BEGIN Provided material

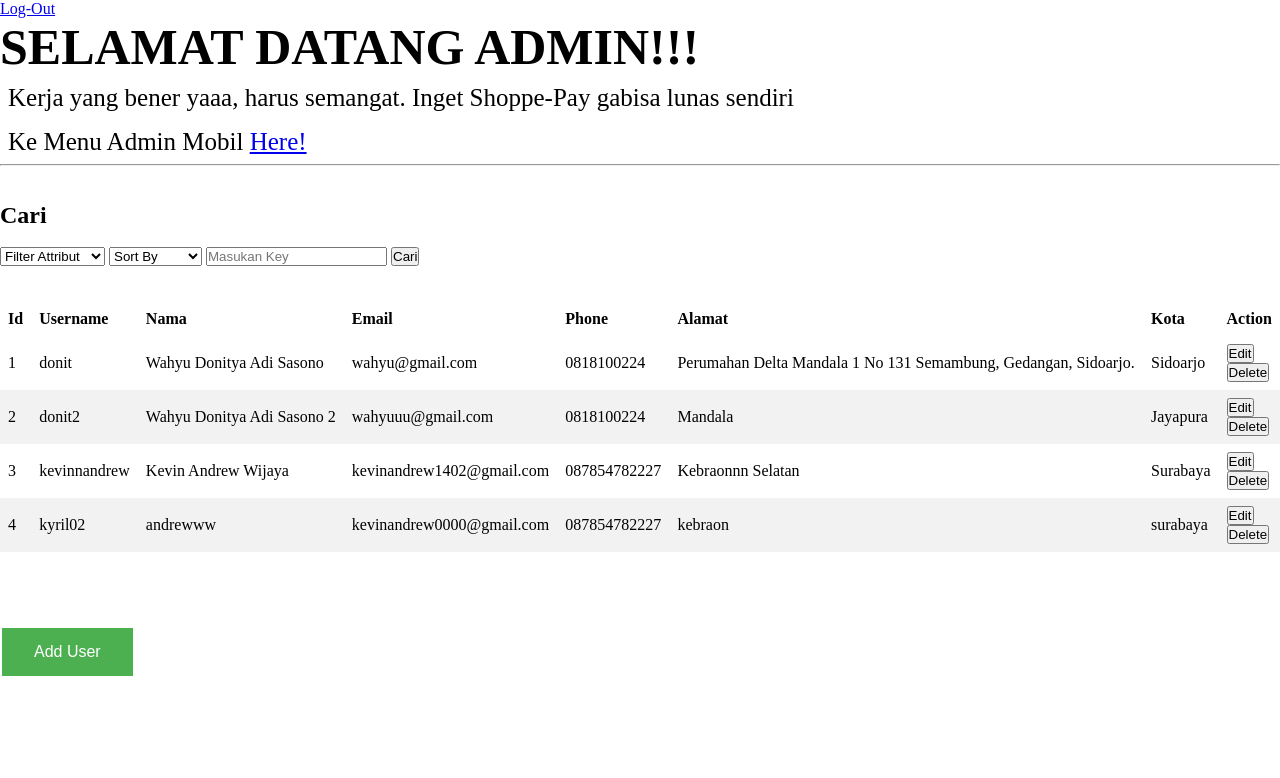
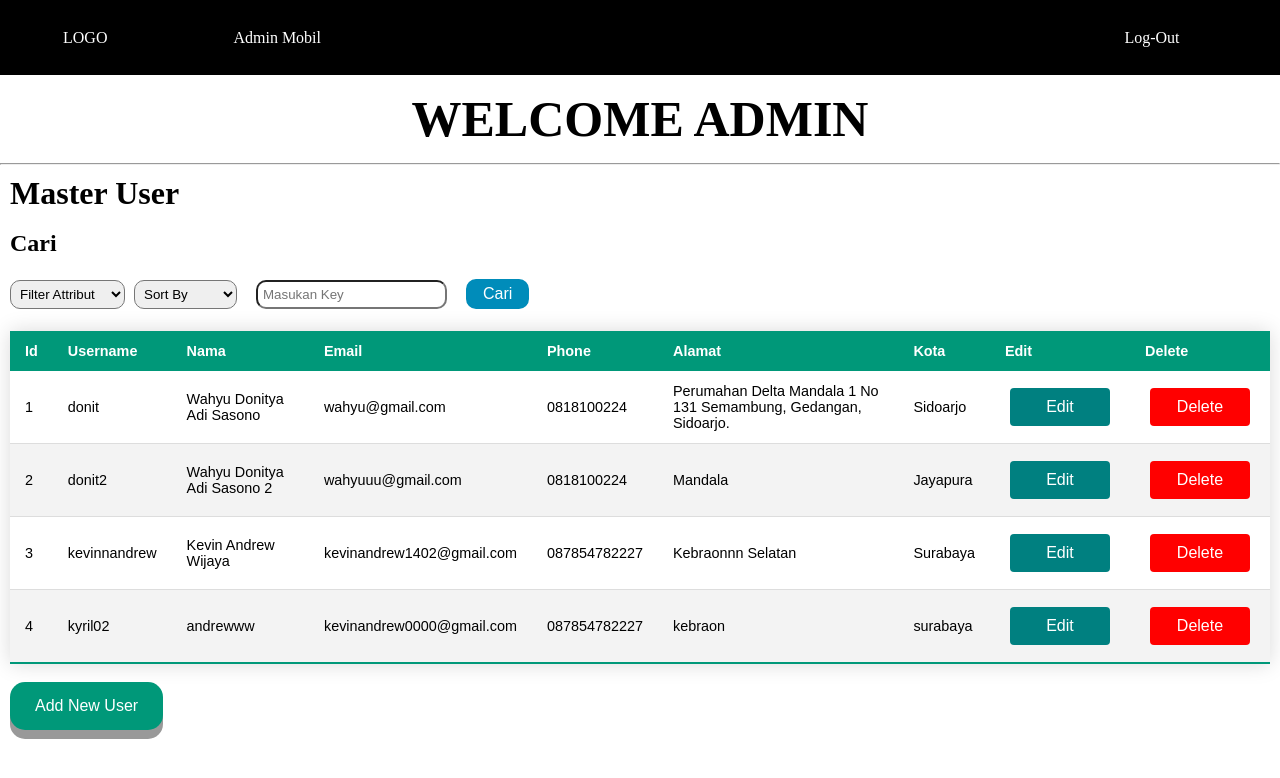
Before and after one commit to roycesteven/PROYEK-WEB, a PHP site: page /admin.php in a window 1280 px wide. Shown: the top 778 px of the page. Run offline with PHP 8.4, Linux system fonts and the light colour scheme; data comes from the database, SQL or seed files in the repository.

Commit message:
Design admin.php , admin-mobil.php Done - Kevin Andrew

```diff
--- a/admin.php
+++ b/admin.php
@@ -17,28 +17,37 @@
     <meta charset="UTF-8">
     <meta http-equiv="X-UA-Compatible" content="IE=edge">
     <meta name="viewport" content="width=device-width, initial-scale=1.0">
-    <link rel="stylesheet" href="admin.css">
+    <link rel="stylesheet" href="admin2.css">
     <title>Document</title>
-    <style>
+    <!-- <style>
         th, td {
             text-align: left;
             padding: 8px;
         }
         tr:nth-child(even) {background-color: #f2f2f2;}
-    </style>
+    </style> -->
 </head>
 <body>
-    <div class="container2">
+    <div class="container">
+        <div class="navigation">
+            <div class="kiri">
+                <a href="index.php" class="logo">LOGO</a>
+                <a href="admin-mobil.php">Admin Mobil</a>
+            </div>
+            <div class="kanan">
                 <a id= "login" href="user.php?action=logout">Log-Out</a>
+            </div>
+        </div>
         <div id="why">
-                <h1 style="font-size: 50px;">SELAMAT DATANG ADMIN!!!</h1>
-                <p style="font-size: 25px; padding: 8px;">Kerja yang bener yaaa, harus semangat. Inget Shoppe-Pay gabisa lunas sendiri</p>
-                <p style="font-size: 25px; padding: 8px;"> Ke Menu Admin Mobil <a href="admin-mobil.php"> Here! </a> </p>
+            <center>
+            <h1 style="font-size: 50px;">WELCOME ADMIN</h1>
+            </center>
         </div>
-            <hr> <br><br>
+        <hr>
         <div class="tabus">
-
             <form action="#" method = "POST">
+                <h1>Master User</h1>
+                <br>
                 <h2>Cari</h2> <br>
                 <select name="s_attr" id="s_attr">
                     <option value="">Filter Attribut</option>
@@ -55,13 +64,11 @@
                     <option value="ascending">Ascending</option>
                     <option value="descending">Descending</option>
                 </select>
-                <input type="text" name="s_key" id="s_key" placeholder = "Masukan Key">
-                <button id="search" name="search">Cari</button>
+                <input type="text" name="s_key" id="s_key" class="inputKey" placeholder = "Masukan Key">
+                <button id="search" name="search" class="cari-button">Cari</button>
             </form>
-
-            <br><br>
-            <table id="tabel" style="border-collapse: collapse;width: 100%;" method = "POST">
-
+            <br>
+            <table id="tabel" class="styleTable" method = "POST">
                 <thead>
                     <th>Id</th>
                     <th>Username</th>
@@ -70,13 +77,14 @@
                     <th>Phone</th>
                     <th>Alamat</th>
                     <th>Kota</th>
-                    <th>Action</th>
+                    <th>Edit</th>
+                    <th>Delete</th>
                 </thead>
-
                 <tbody>
                 <?php
 
                     if(isset($_POST['search'])){
+                        if(isset($_POST['s_key']) && $_POST['s_key']!= "" && $_POST['s_attr']!=""){
                             $pencarian="%".$_POST['s_key']."%";
                             $attr = $_POST['s_attr'];
                             $sort = $_POST['s_sort'];
@@ -148,11 +156,13 @@
                                             <td><?= $t['kota']?></td>
                                             <td>
                                                 <a href="editUser.php?id=<?=$value['id']?>">
-                                                <button>Edit</button>
+                                                    <button class="editUser-button"><span>Edit </span></button>
                                                 </a>
+                                            </td>
+                                            <td>
                                                 <form method="post" action="kumpulan.php">
                                                     <input type="hidden" name="action" value="deleteUser">
-                                                <button name='id' value="<?= $value['id']?>">Delete</button>
+                                                    <button name='id' value="<?= $value['id']?>" class="delUser-button"><span>Delete </span></button>
                                                 </form>
                                             </td>
                                         </tr>
@@ -161,6 +171,14 @@
                                 }
                             }catch(PDOException $e){
                                 echo $e->getMessage();
+                            }
+                        }else if($_POST['s_attr']=="" && $_POST['s_key']!=""){
+                            echo "<script>alert('Isi filter dengan benar')</script>";
+                            $_SESSION["message"] = "Isi Filter Attribut dengan Benar";
+                            header("Location:admin.php");
+                        }else{
+                            echo "<script>alert('Isi filter dengan benar')</script>";
+                            header("Location:admin.php");
                         }
                     }else{
                         if ($users !== null) {
@@ -176,11 +194,13 @@
                             <td><?= $value['kota']?></td>
                             <td>
                                 <a href="editUser.php?id=<?=$value['id']?>">
-                                    <button>Edit</button>
+                                    <button class="editUser-button"><span>Edit </span></button>
                                 </a>
+                            </td>
+                            <td>
                                 <form method="post" action="kumpulan.php">
                                     <input type="hidden" name="action" value="deleteUser">
-                                    <button name='id' value="<?= $value['id']?>">Delete</button>
+                                    <button name='id' value="<?= $value['id']?>" class="delUser-button"><span>Delete </span></button>
                                 </form>
                             </td>
                         </tr>
@@ -188,17 +208,11 @@
                             }
                         }
                     }
-
-
                 ?>
             </tbody>
-
-                </table> <br><br><br><br>
-                <a href="register.php"><input type="button" class="button" value="Add User" style = "background-color: #4CAF50;border: none;color: white;padding: 15px 32px;text-align: center;text-decoration: none;display: inline-block;font-size: 16px;margin: 4px 2px;cursor: pointer;"> </a>
+                </table> <br>
+                <a href="register.php"><input type="button" class="addUser-button" value="Add New User"> </a>
                 <br><br>
         </div>
-
-
-
 </body>
 </html>
--- /dev/null
+++ b/admin2.css
@@ -0,0 +1,256 @@
+*{
+    margin : 0;
+    padding : 0;
+    box-sizing: border-box;
+}
+
+body{
+    animation: fadeInAnimation ease 1s;
+    animation-iteration-count: 1;
+    animation-fill-mode: forwards;
+  }
+
+  @keyframes fadeInAnimation {
+    0% {
+        opacity: 0;
+    }
+    100% {
+        opacity: 1;
+     }
+  }
+
+.container{
+    height: auto;
+    width: 100vw;
+    display: flex;
+    flex-wrap: wrap;
+    flex-direction: column;
+    box-sizing: border-box;
+  }
+
+.navigation {
+    width: 100%;
+    height: 75px;
+    display: flex;
+    justify-content: space-between;
+    background-color: black;
+    align-items: center;
+    flex-direction: row;
+    box-sizing: border-box;
+    flex-wrap: wrap;
+}
+
+.navigation a{
+    text-decoration: none;
+    color: white;
+    box-sizing: border-box;
+}
+
+.navigation a:visited{
+    text-decoration: none;
+    color: #8614f8;
+}
+
+
+.navigation .kiri{
+    display: flex;
+    width: 30%;
+    justify-content: space-around;
+    box-sizing: border-box;
+  }
+
+  .navigation .kanan{
+    display: flex;
+    width: 20%;
+    justify-content: space-around;
+    box-sizing: border-box;
+  }
+
+#why{
+    margin-top: 15px;
+    margin-bottom: 15px;
+}
+
+.tabus{
+    margin: 10px;
+}
+
+.styleTable{
+    border-collapse: collapse;
+    /* margin: 25px 0; */
+    font-size: 0.9em;
+    font-family: sans-serif;
+    box-shadow: 0 0 20px rgba(0, 0, 0, 0.15);
+    width: 100%;
+}
+
+.styleTable thead tr {
+    background-color: #009879;
+    color: #ffffff;
+    text-align: left;
+}
+
+.styleTable th,
+.styleTable td {
+    padding: 12px 15px;
+}
+
+.styleTable tbody tr {
+    border-bottom: 1px solid #dddddd;
+}
+
+.styleTable tbody tr:nth-of-type(even) {
+    background-color: #f3f3f3;
+}
+
+.styleTable tbody tr:last-of-type {
+    border-bottom: 2px solid #009879;
+}
+
+.styleTable tbody tr.active-row {
+    font-weight: bold;
+    color: #009879;
+}
+
+.editUser-button{
+  display: inline-block;
+  border-radius: 4px;
+  background-color:teal;
+  border: none;
+  color: #FFFFFF;
+  text-align: center;
+  font-size: 16px;
+  padding: 10px;
+  width: 100px;
+  transition: all 0.5s;
+  cursor: pointer;
+  margin: 5px;
+}
+
+.editUser-button span {
+    cursor: pointer;
+    display: inline-block;
+    position: relative;
+    transition: 0.5s;
+}
+
+.editUser-button span:after {
+    content: '\00bb';
+    position: absolute;
+    opacity: 0;
+    top: 0;
+    right: -20px;
+    transition: 0.5s;
+}
+
+.editUser-button:hover span {
+    padding-right: 25px;
+}
+
+.editUser-button:hover span:after {
+    opacity: 1;
+    right: 0;
+}
+
+
+.delUser-button{
+    display: inline-block;
+    border-radius: 4px;
+    background-color: red;
+    border: none;
+    color: #FFFFFF;
+    text-align: center;
+    font-size: 16px;
+    padding: 10px;
+    width: 100px;
+    transition: all 0.5s;
+    cursor: pointer;
+    margin: 5px;
+}
+
+.delUser-button span {
+      cursor: pointer;
+      display: inline-block;
+      position: relative;
+      transition: 0.5s;
+}
+
+.delUser-button span:after {
+      content: '\00bb';
+      position: absolute;
+      opacity: 0;
+      top: 0;
+      right: -20px;
+      transition: 0.5s;
+}
+
+.delUser-button:hover span {
+      padding-right: 25px;
+}
+
+.delUser-button:hover span:after {
+      opacity: 1;
+      right: 0;
+}
+
+.addUser-button {
+    display: inline-block;
+    padding: 15px 25px;
+    font-size: 16px;
+    cursor: pointer;
+    text-align: center;
+    text-decoration: none;
+    outline: none;
+    color: #fff;
+    background-color: #009879;
+    border: none;
+    border-radius: 15px;
+    box-shadow: 0 9px #999;
+}
+
+.addUser-button:hover {background-color: #009879}
+
+.addUser-button:active {
+    background-color: #009879;
+    box-shadow: 0 5px #666;
+    transform: translateY(4px);
+}
+
+select{
+    padding: 5px;
+    border-radius: 10px;
+    margin-right: 5px;
+}
+
+.inputKey{
+    padding: 5px;
+    border-radius: 10px;
+    margin: 4px 10px;
+}
+
+.cari-button{
+    background-color: #008CBA; /* Green */
+    border-radius: 10px;
+    border: none;
+    color: white;
+    padding: 4px 15px;
+    text-align: center;
+    text-decoration: none;
+    display: inline-block;
+    font-size: 16px;
+    margin: 4px 5px;
+    transition-duration: 0.4s;
+    cursor: pointer;
+}
+
+
+.cari-button {
+    background-color: #008CBA;
+    color: white;
+    border: 2px solid #008CBA;
+}
+
+.cari-button:hover {
+    background-color: white;
+    color: black;
+}
--- a/index.php
+++ b/index.php
@@ -55,7 +55,6 @@ require_once("connection.php");
                 <hr>
             </div>
              <br>
-
             <div id="container2">
                 <div class="row">
                     <div class="column" id="col-gambar">
--- a/style.css
+++ b/style.css
@@ -104,7 +104,7 @@ button {
 }
 
 button:hover {
-  opacity: 7;
+  opacity: 0.7;
 }
 
 
```
Also changed, not shown: admin-mobil.css (added, +256 -0 lines), admin-mobil.php (+41 -22 lines). Lines whose indentation alone changed are shown as unchanged.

END Provided material

Exercise requirements
Find each line above that contains "span", and copy those lines.

Answer to this task
+                                                    <button class="editUser-button"><span>Edit </span></button>
+                                                    <button name='id' value="<?= $value['id']?>" class="delUser-button"><span>Delete </span></button>
+                                    <button class="editUser-button"><span>Edit </span></button>
+                                    <button name='id' value="<?= $value['id']?>" class="delUser-button"><span>Delete </span></button>
+.editUser-button span {
+.editUser-button span:after {
+.editUser-button:hover span {
+.editUser-button:hover span:after {
+.delUser-button span {
+.delUser-button span:after {
+.delUser-button:hover span {
+.delUser-button:hover span:after {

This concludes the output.